I approached Gannett Peak from Pinedale. The road to the trailhead is on the right as you enter Pinedale from the south. The Forest Service office (307-367-4326) is at the same intersection. I chose this approach because I could get close to my campsite on horseback, and I wouldn't have to do much elevation gain with a heavy pack.
I booked a guide and horse, a mule to carry my gear, and a horse for me to ride for the trip in. I used Bald Mountain Outfitters (http://meek.sublette.com/Baldmtn, email@example.com, 307-367-6539) and was very happy with them.
On July 30, 1998, Bald Mountain took me fairly close to Lower Titcomb Lake. The ride took about six hours, mostly in the rain. I carried the pack another two hours to get to camp. I arrived at camp in just one day and was fairly fresh. Without the horse, it would have taken two days and I would have been half-dead from carrying the heavy pack. The horse is well worth the price. I camped above Upper Titcomb Lake at about 10,800. The ground accepts tent stakes, so a freestanding tent isn't absolutely necessary.

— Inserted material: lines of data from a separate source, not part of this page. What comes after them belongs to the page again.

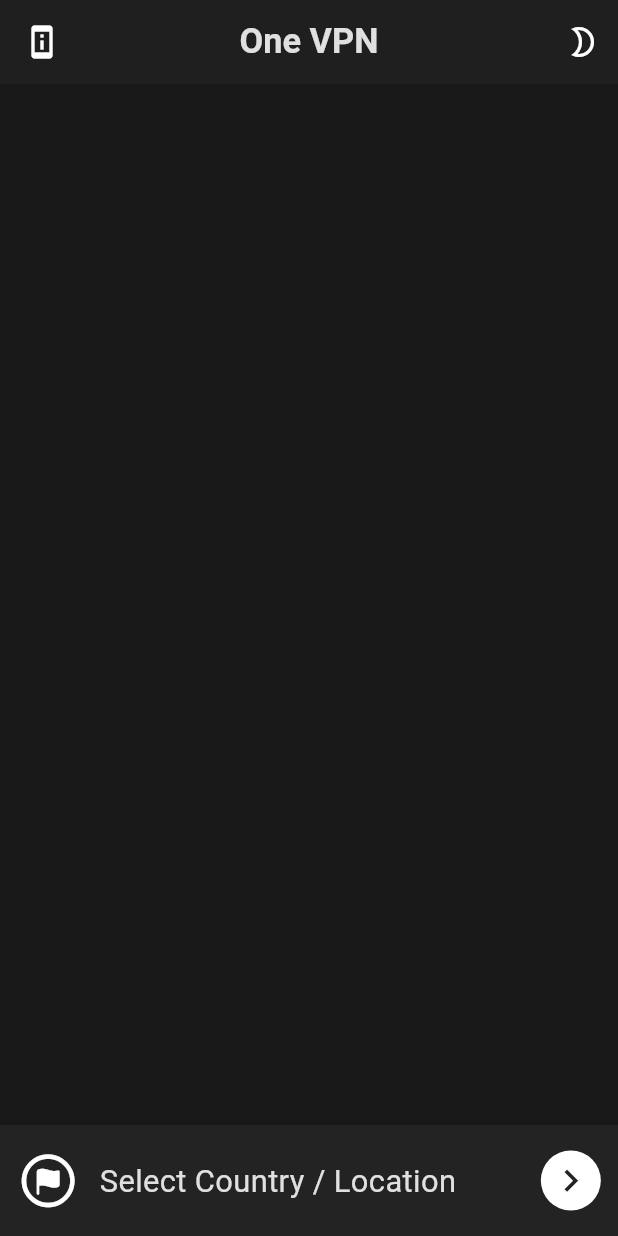
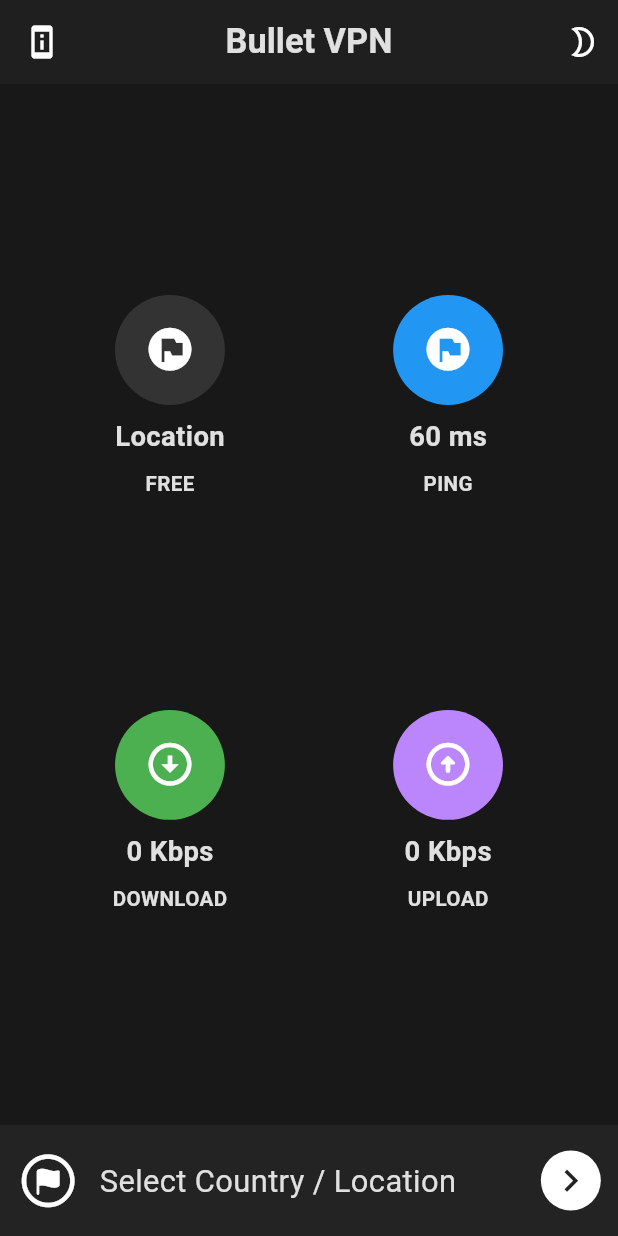
Before and after one commit to yasinpalash/Bullet-VPN, a Flutter app: the screen it shows after launch, on a phone screen of 412 x 824 dp. Run offline on Flutter 3.47's test engine with Material 3 defaults, Android fonts, the phone set to English and light mode, and no system bars; our stand-ins replace flutter_screenutil, get, google_fonts, hive_flutter, logger, shared_preferences; accounts and stored records are empty.

Commit message:
custom widget

```diff
--- a/lib/features/home/presentation/screens/home_screen.dart
+++ b/lib/features/home/presentation/screens/home_screen.dart
@@ -1,57 +1,18 @@
-import 'package:flutter/cupertino.dart';
 import 'package:flutter/material.dart';
 import 'package:flutter_screenutil/flutter_screenutil.dart';
-import 'package:vpn/app.dart';
-import 'package:vpn/core/common/styles/global_text_style.dart';
 import 'package:vpn/core/utils/constants/colors.dart';
+import 'package:vpn/features/home/presentation/widgets/custom_round_widget.dart';
+
+import '../widgets/navBar.dart';
 
 class HomeScreen extends StatelessWidget {
   const HomeScreen({super.key});
-
-  locationSelectionBottomNavigation(BuildContext context) {
-    return SafeArea(
-        child: Semantics(
-      button: true,
-      child: InkWell(
-        onTap: () {},
-        child: Container(
-          padding: EdgeInsets.symmetric(horizontal: 10.w),
-          color: AppColors.bottomNavigationBar,
-          height: 62.h,
-          child: Row(
-            children: [
-              Icon(
-                CupertinoIcons.flag_circle,
-                size: 36.sp,
-                color: Colors.white,
-              ),
-              SizedBox(width:12.w
-                ,),
-              Text('Select Country / Location',style: getTextStyle(
-                fontSize: 18,
-              ),),
-              Spacer(),
-
-              CircleAvatar(
-                backgroundColor: Colors.white,
-                child: Icon(
-                  Icons.keyboard_arrow_right,
-                  color: AppColors.bottomNavigationBar,
-                  size: 26.sp,
-                ),
-              )
-            ],
-          ),
-        ),
-      ),
-    ));
-  }
 
   @override
   Widget build(BuildContext context) {
     return Scaffold(
       appBar: AppBar(
-        title: const Text("One VPN"),
+        title: const Text("Bullet VPN"),
         leading: IconButton(
           onPressed: () {},
           icon: const Icon(Icons.perm_device_info),
@@ -61,7 +22,74 @@ class HomeScreen extends StatelessWidget {
               onPressed: () {}, icon: const Icon(Icons.brightness_2_outlined))
         ],
       ),
-     bottomNavigationBar: locationSelectionBottomNavigation(context),
+      bottomNavigationBar: locationSelectionBottomNavigation(context),
+      body: Column(
+        mainAxisAlignment: MainAxisAlignment.spaceEvenly,
+        children: [
+          Row(
+            mainAxisAlignment: MainAxisAlignment.center,
+            children: [
+              CustomRoundWidget(
+                titleText: 'Location',
+                subTitleText: "FREE",
+                roundWidgetIcon: CircleAvatar(
+                  radius: 32.r,
+                  backgroundColor: AppColors.secondary,
+                  child: Icon(
+                    Icons.flag_circle,
+                    size: 30.sp,
+                    color: Colors.white,
+                  ),
+                ),
+              ),
+              CustomRoundWidget(
+                titleText: '60 ms',
+                subTitleText: "PING",
+                roundWidgetIcon: CircleAvatar(
+                  radius: 32.r,
+                  backgroundColor: Colors.blue,
+                  child: Icon(
+                    Icons.flag_circle,
+                    size: 30.sp,
+                    color: Colors.white,
+                  ),
+                ),
+              )
+            ],
+          ),
+          Row(
+            mainAxisAlignment: MainAxisAlignment.center,
+            children: [
+              CustomRoundWidget(
+                titleText: '0 Kbps',
+                subTitleText: "DOWNLOAD",
+                roundWidgetIcon: CircleAvatar(
+                  radius: 32.r,
+                  backgroundColor: AppColors.success,
+                  child: Icon(
+                    Icons.arrow_circle_down,
+                    size: 30.sp,
+                    color: Colors.white,
+                  ),
+                ),
+              ),
+              CustomRoundWidget(
+                titleText: '0 Kbps',
+                subTitleText: "UPLOAD",
+                roundWidgetIcon: CircleAvatar(
+                  radius: 32.r,
+                  backgroundColor: AppColors.accent,
+                  child: Icon(
+                    Icons.arrow_circle_up_rounded,
+                    size: 30.sp,
+                    color: Colors.white,
+                  ),
+                ),
+              )
+            ],
+          )
+        ],
+      ),
     );
   }
 }
--- /dev/null
+++ b/lib/features/home/presentation/widgets/custom_round_widget.dart
@@ -0,0 +1,40 @@
+import 'package:flutter/material.dart';
+import 'package:flutter_screenutil/flutter_screenutil.dart';
+import 'package:vpn/core/common/styles/global_text_style.dart';
+
+class CustomRoundWidget extends StatelessWidget {
+  const CustomRoundWidget(
+      {super.key,
+      required this.titleText,
+      required this.subTitleText,
+      required this.roundWidgetIcon});
+  final String titleText;
+  final String subTitleText;
+  final Widget roundWidgetIcon;
+  @override
+  Widget build(BuildContext context) {
+    var sizeScreen = MediaQuery.of(context).size;
+    return SizedBox(
+      width: sizeScreen.width * .45,
+      child: Column(
+        children: [
+          roundWidgetIcon,
+          SizedBox(
+            height: 7.h,
+          ),
+          Text(titleText,style: getTextStyle(
+            fontSize: 16,
+            fontWeight: FontWeight.w600
+          ),),
+          SizedBox(
+            height: 7.h,
+          ),
+          Text(subTitleText,style: getTextStyle(
+fontSize: 12,
+              fontWeight: FontWeight.w600
+          ),),
+        ],
+      ),
+    );
+  }
+}
--- /dev/null
+++ b/lib/features/home/presentation/widgets/navBar.dart
@@ -0,0 +1,45 @@
+import 'package:flutter/cupertino.dart';
+import 'package:flutter/material.dart';
+import 'package:flutter_screenutil/flutter_screenutil.dart';
+
+import '../../../../core/common/styles/global_text_style.dart';
+import '../../../../core/utils/constants/colors.dart';
+
+locationSelectionBottomNavigation(BuildContext context) {
+  return SafeArea(
+      child: Semantics(
+        button: true,
+        child: InkWell(
+          onTap: () {},
+          child: Container(
+            padding: EdgeInsets.symmetric(horizontal: 10.w),
+            color: AppColors.bottomNavigationBar,
+            height: 62.h,
+            child: Row(
+              children: [
+                Icon(
+                  CupertinoIcons.flag_circle,
+                  size: 36.sp,
+                  color: Colors.white,
+                ),
+                SizedBox(width:12.w
+                  ,),
+                Text('Select Country / Location',style: getTextStyle(
+                  fontSize: 18,
+                ),),
+                Spacer(),
+
+                CircleAvatar(
+                  backgroundColor: Colors.white,
+                  child: Icon(
+                    Icons.keyboard_arrow_right,
+                    color: AppColors.bottomNavigationBar,
+                    size: 26.sp,
+                  ),
+                )
+              ],
+            ),
+          ),
+        ),
+      ));
+}
```
Also changed, not shown: lib/features/home/presentation/widgets/dummy_widget.dart (deleted).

On July 31, I woke up about 4:15 AM. The sky was full of stars and I could see two headlamps on the way up Dinwoody Pass (also known as Bonney Pass). I left camp at 5:15. The snow was just soft enough for kicking steps, so I only used crampons near the top of Dinwoody Pass. At the pass, I took off the crampons and plunge-stepped down and across Dinwoody Glacier.
The easiest route went around the right of a huge buttress at 11,700 and then west through a few crevasses near the north edge of the Dinwoody Glacier. The crevasses required a bit of careful routefinding, but they weren't a major obstacle. I then climbed an obvious snow-filled couloir, which is visible from Dinwoody Pass. I followed the steps of the climbers I had seen earlier. The couloir is only 37-40 degrees, so we all kicked steps in the snow without using crampons. At the top of the couloir I stashed some of my gear and wandered up easier snow and rock toward the summit. I met the other two climbers on their way down, talked with them for a few minutes, and reached the summit about 9:15. Don Jacobs calls the route I climbed "Route 4: South Ridge."
After a short break and a few pictures, I started down. The weather was good, but clouds were rolling in, and I didn't want to be on top of Dinwoody Pass in a lightning storm. I caught up with the other climbers, passing them as we picked our way through the crevasses. The snow was firm enough to support my weight and soft enough for kicking steps. I made good time and was back at camp before noon, just as it started to rain.
I ate, dozed, and sorted gear until the weather improved and my boredom outweighed my fatigue. I decided to pack up and start out. As soon as I started hiking, the weather deteriorated. Within five minutes, the clouds dumped their entire contents on me, I was soaking wet, the ground was covered in hail, and the sun was shining again. I made it to Island Lake with just enough daylight to set up camp and eat dinner before dark. I was totally exhausted.
I spent most of August 1 carrying my pack back to the trailhead, mostly in the rain.
The main requirements for climbing Gannett Peak are good basic mountaineering and backpacking skills, good physical condition, tolerance of thin air, and decent weather. While Gannett is certainly a lot of work, it was much easier than I had expected. I only used crampons for a short distance on Dinwoody Pass, and I never bothered using the ice axe. Despite what Don Jacobs says, I call that a walk-up. Just be careful not to fall in a crevasse.